◆ Activity
Give back exactly the lines of the material below, starting with the line with "classDef port fill:#e6fffa,stroke:#2c7a7b,color:#1a202c" and going on through the line with "gcommon[serp4j-engine-google-common]:::j8".

◆ Records for the exercise
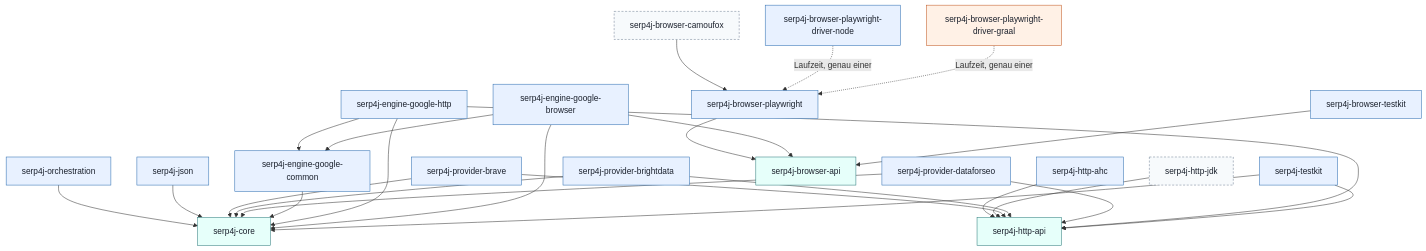
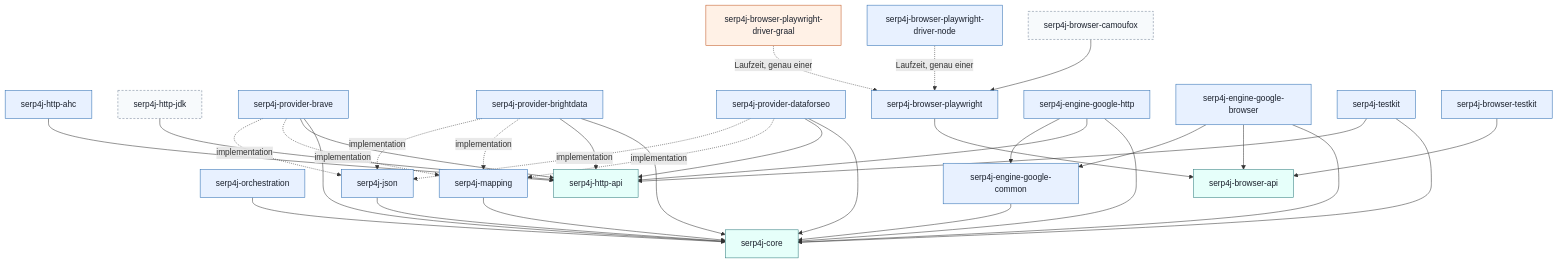
The diagram in docs/architecture/architecture.md (aresstack/Serp4J), drawn with Mermaid before and after one commit. The commit also changed other lines of this file and 18 other files, not shown here.

First line of the commit message:
docs(architecture): Response-Mapping in zwei Ebenen (ADR-019, Modul serp4j-mapping) mit Prototyp

````diff
--- a/docs/architecture/architecture.md
+++ b/docs/architecture/architecture.md
@@ -157,44 +167,47 @@
 ```mermaid
 graph TD
     classDef port fill:#e6fffa,stroke:#2c7a7b,color:#1a202c
     classDef j8 fill:#e8f1ff,stroke:#2b6cb0,color:#1a202c
     classDef j21 fill:#fff1e6,stroke:#c05621,color:#1a202c
     classDef later fill:#f7fafc,stroke:#718096,color:#1a202c,stroke-dasharray: 4 3
 
     core[serp4j-core]:::port
     orch[serp4j-orchestration]:::j8
     json[serp4j-json]:::j8
+    mapping[serp4j-mapping]:::j8
     httpapi[serp4j-http-api]:::port
     ahc[serp4j-http-ahc]:::j8
     jdk[serp4j-http-jdk]:::later
     brave[serp4j-provider-brave]:::j8
     bright[serp4j-provider-brightdata]:::j8
     d4s[serp4j-provider-dataforseo]:::j8
     bapi[serp4j-browser-api]:::port
     pw[serp4j-browser-playwright]:::j8
     dnode[serp4j-browser-playwright-driver-node]:::j8
     dgraal[serp4j-browser-playwright-driver-graal]:::j21
     camou[serp4j-browser-camoufox]:::later
     gcommon[serp4j-engine-google-common]:::j8
     ghttp[serp4j-engine-google-http]:::j8
     gbrowser[serp4j-engine-google-browser]:::j8
     tk[serp4j-testkit]:::j8
     btk[serp4j-browser-testkit]:::j8
 
     orch --> core
     json --> core
+    mapping --> core
     ahc --> httpapi
     jdk --> httpapi
     brave --> core & httpapi
     bright --> core & httpapi
     d4s --> core & httpapi
+    brave & bright & d4s -. "implementation" .-> mapping & json
     pw --> bapi
     camou --> pw
     gcommon --> core
     ghttp --> core & httpapi & gcommon
     gbrowser --> core & bapi & gcommon
     tk --> core & httpapi
     btk --> bapi
     dnode -. "Laufzeit, genau einer" .-> pw
     dgraal -. "Laufzeit, genau einer" .-> pw
 ```
````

◆ Task output
     classDef port fill:#e6fffa,stroke:#2c7a7b,color:#1a202c
     classDef j8 fill:#e8f1ff,stroke:#2b6cb0,color:#1a202c
     classDef j21 fill:#fff1e6,stroke:#c05621,color:#1a202c
     classDef later fill:#f7fafc,stroke:#718096,color:#1a202c,stroke-dasharray: 4 3
 
     core[serp4j-core]:::port
     orch[serp4j-orchestration]:::j8
     json[serp4j-json]:::j8
+    mapping[serp4j-mapping]:::j8
     httpapi[serp4j-http-api]:::port
     ahc[serp4j-http-ahc]:::j8
     jdk[serp4j-http-jdk]:::later
     brave[serp4j-provider-brave]:::j8
     bright[serp4j-provider-brightdata]:::j8
     d4s[serp4j-provider-dataforseo]:::j8
     bapi[serp4j-browser-api]:::port
     pw[serp4j-browser-playwright]:::j8
     dnode[serp4j-browser-playwright-driver-node]:::j8
     dgraal[serp4j-browser-playwright-driver-graal]:::j21
     camou[serp4j-browser-camoufox]:::later
     gcommon[serp4j-engine-google-common]:::j8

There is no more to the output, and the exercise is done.